Change detection outputs:
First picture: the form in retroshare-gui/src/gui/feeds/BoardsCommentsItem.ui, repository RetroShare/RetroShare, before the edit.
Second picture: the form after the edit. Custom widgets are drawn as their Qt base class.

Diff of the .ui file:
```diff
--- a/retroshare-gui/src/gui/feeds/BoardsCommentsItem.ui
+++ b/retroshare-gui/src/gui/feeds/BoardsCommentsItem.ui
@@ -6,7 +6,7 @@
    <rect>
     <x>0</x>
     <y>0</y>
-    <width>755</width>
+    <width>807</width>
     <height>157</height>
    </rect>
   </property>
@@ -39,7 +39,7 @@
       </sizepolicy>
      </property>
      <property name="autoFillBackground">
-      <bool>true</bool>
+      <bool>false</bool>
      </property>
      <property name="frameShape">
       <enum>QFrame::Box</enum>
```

_TASK TO COMPLETE_.
Where a line above holds the word "retroshare", copy it.

_ANSWER BELOW_.
First picture: the form in retroshare-gui/src/gui/feeds/BoardsCommentsItem.ui, repository RetroShare/RetroShare, before the edit.
--- a/retroshare-gui/src/gui/feeds/BoardsCommentsItem.ui
+++ b/retroshare-gui/src/gui/feeds/BoardsCommentsItem.ui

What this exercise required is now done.